== Records shown ==
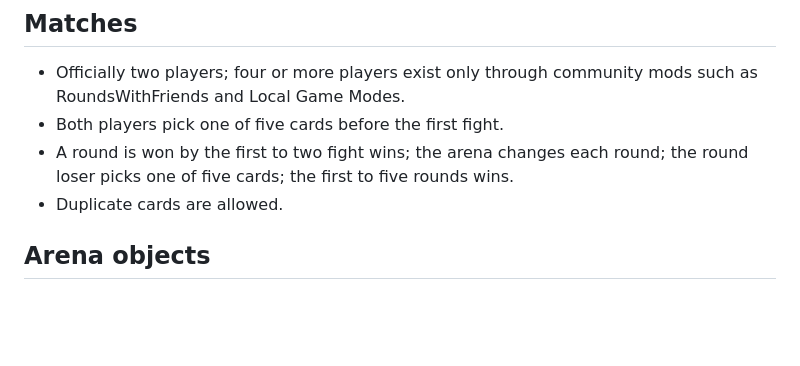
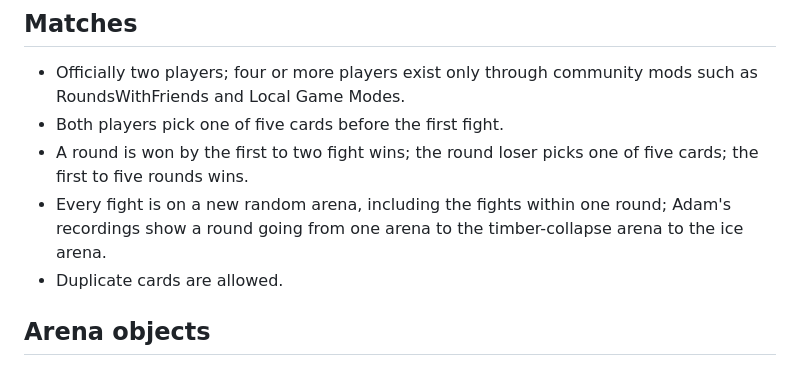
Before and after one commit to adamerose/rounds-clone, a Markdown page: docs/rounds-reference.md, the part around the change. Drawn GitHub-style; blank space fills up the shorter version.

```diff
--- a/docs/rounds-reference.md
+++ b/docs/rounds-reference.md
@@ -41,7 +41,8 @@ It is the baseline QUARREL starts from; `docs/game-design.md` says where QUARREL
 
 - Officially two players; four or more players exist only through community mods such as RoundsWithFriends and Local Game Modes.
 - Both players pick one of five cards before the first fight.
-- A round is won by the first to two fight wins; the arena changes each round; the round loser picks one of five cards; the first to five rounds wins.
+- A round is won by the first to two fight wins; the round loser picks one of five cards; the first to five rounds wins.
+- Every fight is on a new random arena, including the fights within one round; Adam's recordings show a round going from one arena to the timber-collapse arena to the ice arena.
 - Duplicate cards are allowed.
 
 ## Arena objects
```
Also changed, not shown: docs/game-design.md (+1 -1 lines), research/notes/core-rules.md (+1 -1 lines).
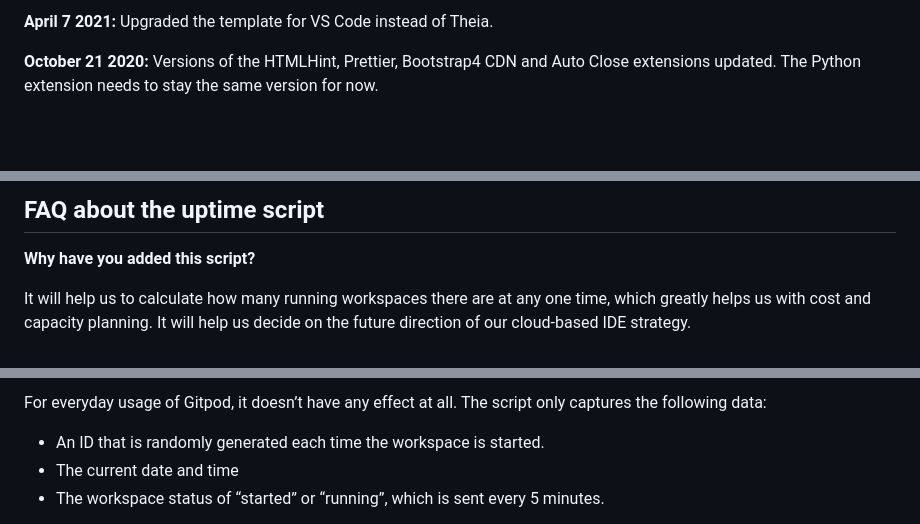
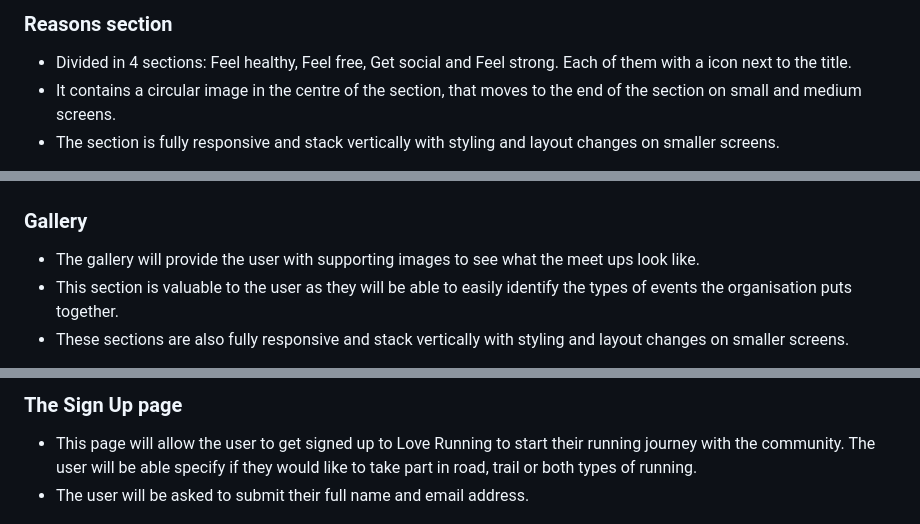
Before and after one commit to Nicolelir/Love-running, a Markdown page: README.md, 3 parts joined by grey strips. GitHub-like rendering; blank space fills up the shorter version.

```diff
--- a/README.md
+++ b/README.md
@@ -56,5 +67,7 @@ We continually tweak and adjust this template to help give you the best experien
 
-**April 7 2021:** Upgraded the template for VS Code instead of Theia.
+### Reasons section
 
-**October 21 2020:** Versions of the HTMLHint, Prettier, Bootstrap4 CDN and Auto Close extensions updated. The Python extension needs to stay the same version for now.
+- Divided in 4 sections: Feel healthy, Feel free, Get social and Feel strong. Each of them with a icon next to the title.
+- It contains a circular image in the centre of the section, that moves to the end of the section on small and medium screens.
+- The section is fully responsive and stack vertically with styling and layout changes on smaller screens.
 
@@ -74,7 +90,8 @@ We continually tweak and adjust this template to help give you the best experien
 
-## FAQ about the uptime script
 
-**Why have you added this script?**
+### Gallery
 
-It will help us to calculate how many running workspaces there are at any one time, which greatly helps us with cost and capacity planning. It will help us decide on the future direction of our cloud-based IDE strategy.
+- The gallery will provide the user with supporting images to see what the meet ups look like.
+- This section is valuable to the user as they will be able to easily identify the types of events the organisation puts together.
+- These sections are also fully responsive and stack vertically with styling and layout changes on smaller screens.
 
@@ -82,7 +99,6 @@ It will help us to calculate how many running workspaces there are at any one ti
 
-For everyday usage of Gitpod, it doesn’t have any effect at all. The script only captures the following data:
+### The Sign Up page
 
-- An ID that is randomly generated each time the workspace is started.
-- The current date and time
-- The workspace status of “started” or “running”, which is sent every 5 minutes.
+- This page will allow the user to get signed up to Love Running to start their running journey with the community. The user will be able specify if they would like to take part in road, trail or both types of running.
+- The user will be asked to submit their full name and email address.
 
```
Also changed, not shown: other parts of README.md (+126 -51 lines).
* * *
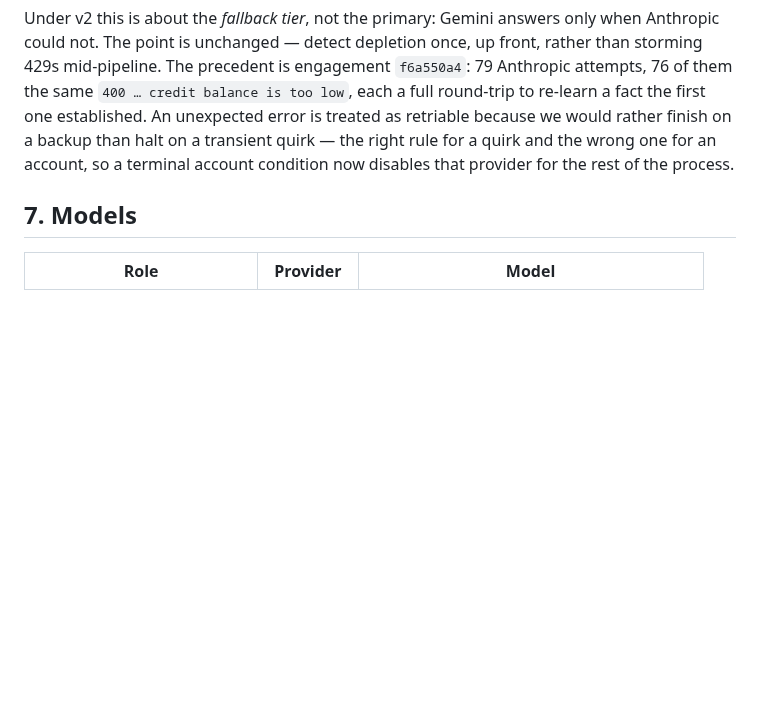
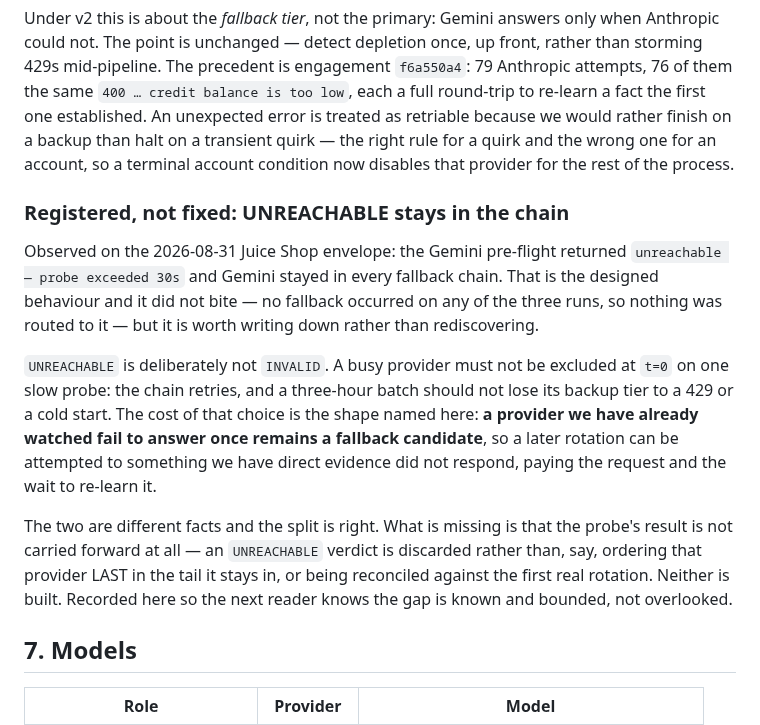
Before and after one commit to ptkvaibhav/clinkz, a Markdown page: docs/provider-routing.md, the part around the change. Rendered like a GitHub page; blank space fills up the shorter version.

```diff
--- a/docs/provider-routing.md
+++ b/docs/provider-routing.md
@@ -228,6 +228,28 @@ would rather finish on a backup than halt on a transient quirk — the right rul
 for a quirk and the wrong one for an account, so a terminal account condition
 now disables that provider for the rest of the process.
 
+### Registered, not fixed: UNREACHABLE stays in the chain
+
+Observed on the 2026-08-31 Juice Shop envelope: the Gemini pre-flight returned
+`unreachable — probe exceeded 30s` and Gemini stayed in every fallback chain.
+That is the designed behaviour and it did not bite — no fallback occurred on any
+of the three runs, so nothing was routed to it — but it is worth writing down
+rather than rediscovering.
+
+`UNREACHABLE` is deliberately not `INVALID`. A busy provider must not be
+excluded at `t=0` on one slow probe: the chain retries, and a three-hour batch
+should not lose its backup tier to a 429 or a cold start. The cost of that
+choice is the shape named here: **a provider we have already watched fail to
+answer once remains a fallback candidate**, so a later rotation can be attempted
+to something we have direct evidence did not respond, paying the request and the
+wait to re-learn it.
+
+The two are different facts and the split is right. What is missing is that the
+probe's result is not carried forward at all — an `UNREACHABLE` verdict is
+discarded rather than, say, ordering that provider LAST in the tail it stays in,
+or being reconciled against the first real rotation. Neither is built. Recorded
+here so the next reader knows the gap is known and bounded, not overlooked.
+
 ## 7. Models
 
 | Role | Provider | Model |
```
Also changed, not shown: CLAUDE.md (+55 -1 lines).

== To do ==
Your answer must be every line from the listing above that holds the string "would".

== Response area ==
+- This page will allow the user to get signed up to Love Running to start their running journey with the community. The user will be able specify if they would like to take part in road, trail or both types of running.
@@ -228,6 +228,28 @@ would rather finish on a backup than halt on a transient quirk — the right rul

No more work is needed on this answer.